(Itemized modification records)
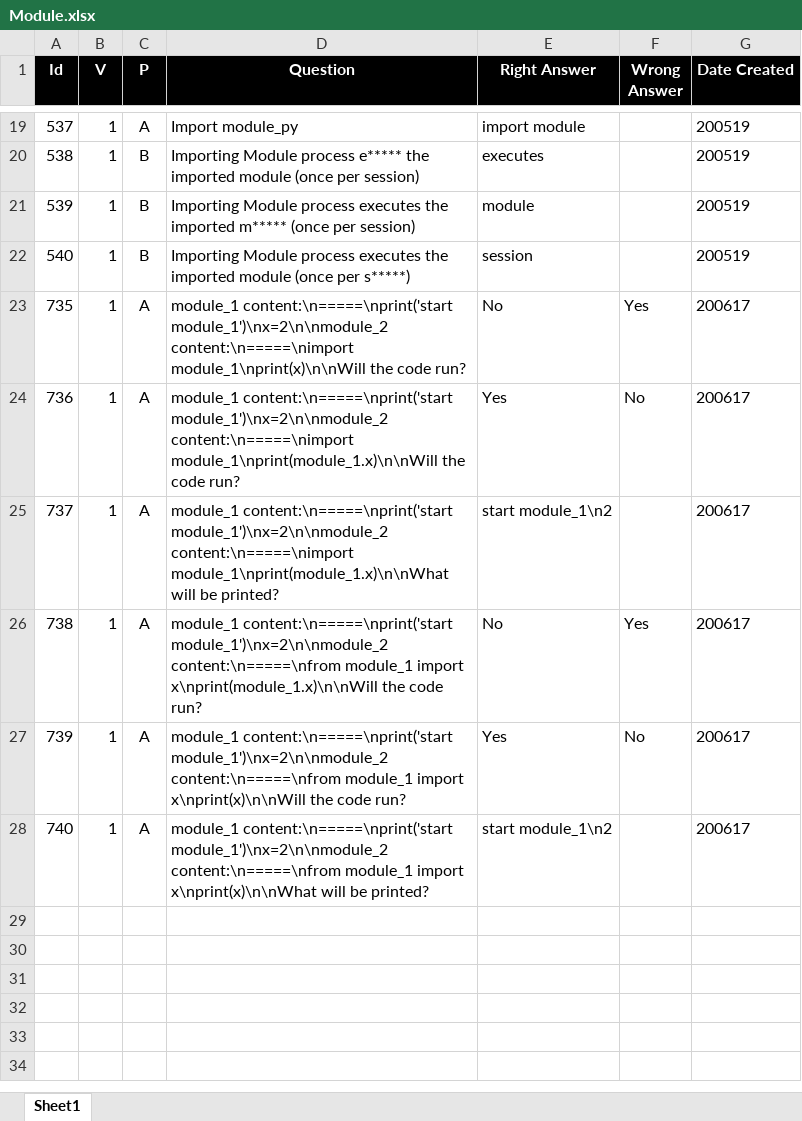
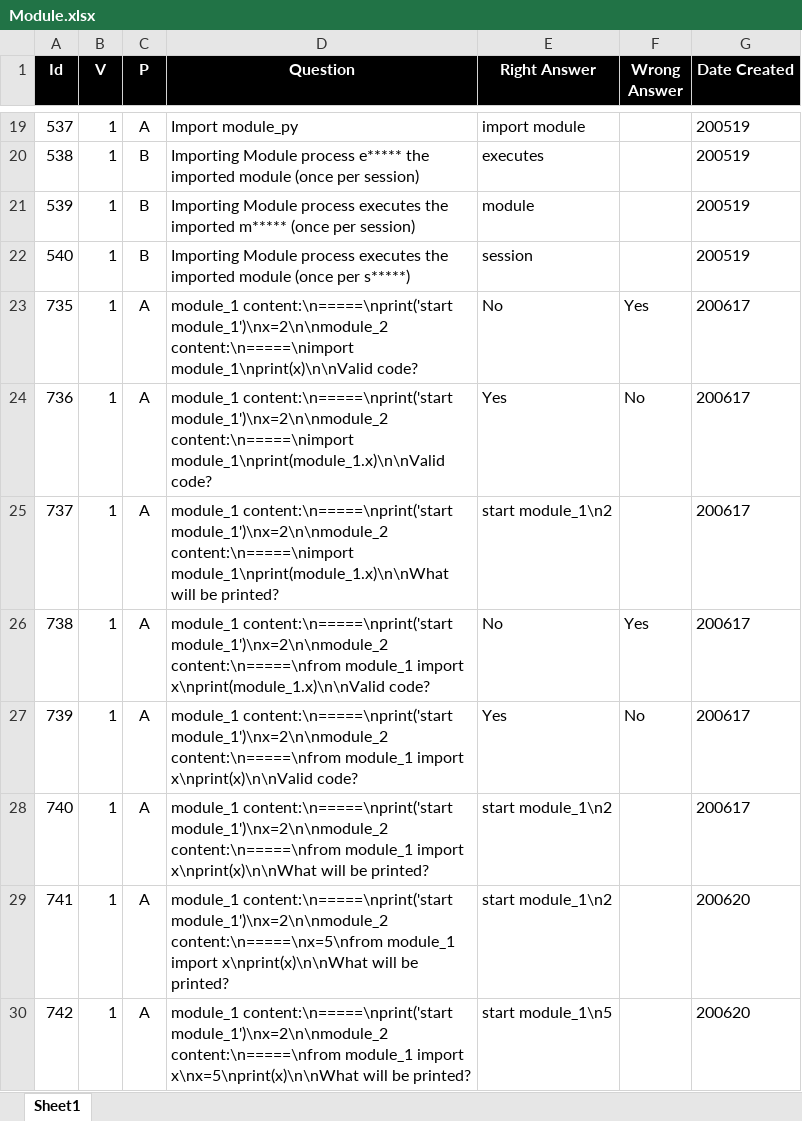
Before and after one commit to valdas1966/myq, an Excel workbook: Questions/Programming Language/Python/Core/Module.xlsx, sheet Sheet1, drawn as a sheet; only a part is shown, gaps mark what is left out; values as stored, in another font and other column widths than the file's, no borders; conditional formats not drawn; the diff names each change by its address in the sheet, - before the commit and + after, or states it on an @@ line.

```diff
--- a/Questions/Programming Language/Python/Core/Module.xlsx (sheet Sheet1)
+++ b/Questions/Programming Language/Python/Core/Module.xlsx (sheet Sheet1)
-D23 (Question): …module_1')\nx=2\n\nmodule_2 content:\n=====\nimport module_1\nprint(x)\n\nWill the code run?
+D23 (Question): …module_1')\nx=2\n\nmodule_2 content:\n=====\nimport module_1\nprint(x)\n\nValid code?
-D24 (Question): …module_1')\nx=2\n\nmodule_2 content:\n=====\nimport module_1\nprint(module_1.x)\n\nWill the code run?
+D24 (Question): …module_1')\nx=2\n\nmodule_2 content:\n=====\nimport module_1\nprint(module_1.x)\n\nValid code?
-D26 (Question): …module_1 import x\nprint(module_1.x)\n\nWill the code run?
+D26 (Question): …module_1 import x\nprint(module_1.x)\n\nValid code?
-D27 (Question): …module_1 import x\nprint(x)\n\nWill the code run?
+D27 (Question): …module_1 import x\nprint(x)\n\nValid code?
+row 29: 741 | 1 | A | module_1 content:\n=====\nprint('start module_1')\nx=2\n\nmodule_2 content:\n=====\nx=5\nfrom module_1 import x\nprint(x)\n\nWhat will be printed? | start module_1\n2 |  | 200620
+row 30: 742 | 1 | A | module_1 content:\n=====\nprint('start module_1')\nx=2\n\nmodule_2 content:\n=====\nfrom module_1 import x\nx=5\nprint(x)\n\nWhat will be printed? | start module_1\n5 |  | 200620
```
Also changed, not shown: Questions/English/Definitions 1000.xlsx, Questions/English/Definitions 2000.xlsx, 35 other files.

== What you should do ==
In the copy, no pictures should appear; the records themselves must be repeated exactly.

== Completed task ==
Before and after one commit to valdas1966/myq, an Excel workbook: Questions/Programming Language/Python/Core/Module.xlsx, sheet Sheet1, drawn as a sheet; only a part is shown, gaps mark what is left out; values as stored, in another font and other column widths than the file's, no borders; conditional formats not drawn; the diff names each change by its address in the sheet, - before the commit and + after, or states it on an @@ line.

```diff
--- a/Questions/Programming Language/Python/Core/Module.xlsx (sheet Sheet1)
+++ b/Questions/Programming Language/Python/Core/Module.xlsx (sheet Sheet1)
-D23 (Question): …module_1')\nx=2\n\nmodule_2 content:\n=====\nimport module_1\nprint(x)\n\nWill the code run?
+D23 (Question): …module_1')\nx=2\n\nmodule_2 content:\n=====\nimport module_1\nprint(x)\n\nValid code?
-D24 (Question): …module_1')\nx=2\n\nmodule_2 content:\n=====\nimport module_1\nprint(module_1.x)\n\nWill the code run?
+D24 (Question): …module_1')\nx=2\n\nmodule_2 content:\n=====\nimport module_1\nprint(module_1.x)\n\nValid code?
-D26 (Question): …module_1 import x\nprint(module_1.x)\n\nWill the code run?
+D26 (Question): …module_1 import x\nprint(module_1.x)\n\nValid code?
-D27 (Question): …module_1 import x\nprint(x)\n\nWill the code run?
+D27 (Question): …module_1 import x\nprint(x)\n\nValid code?
+row 29: 741 | 1 | A | module_1 content:\n=====\nprint('start module_1')\nx=2\n\nmodule_2 content:\n=====\nx=5\nfrom module_1 import x\nprint(x)\n\nWhat will be printed? | start module_1\n2 |  | 200620
+row 30: 742 | 1 | A | module_1 content:\n=====\nprint('start module_1')\nx=2\n\nmodule_2 content:\n=====\nfrom module_1 import x\nx=5\nprint(x)\n\nWhat will be printed? | start module_1\n5 |  | 200620
```
Also changed, not shown: Questions/English/Definitions 1000.xlsx, Questions/English/Definitions 2000.xlsx, 35 other files.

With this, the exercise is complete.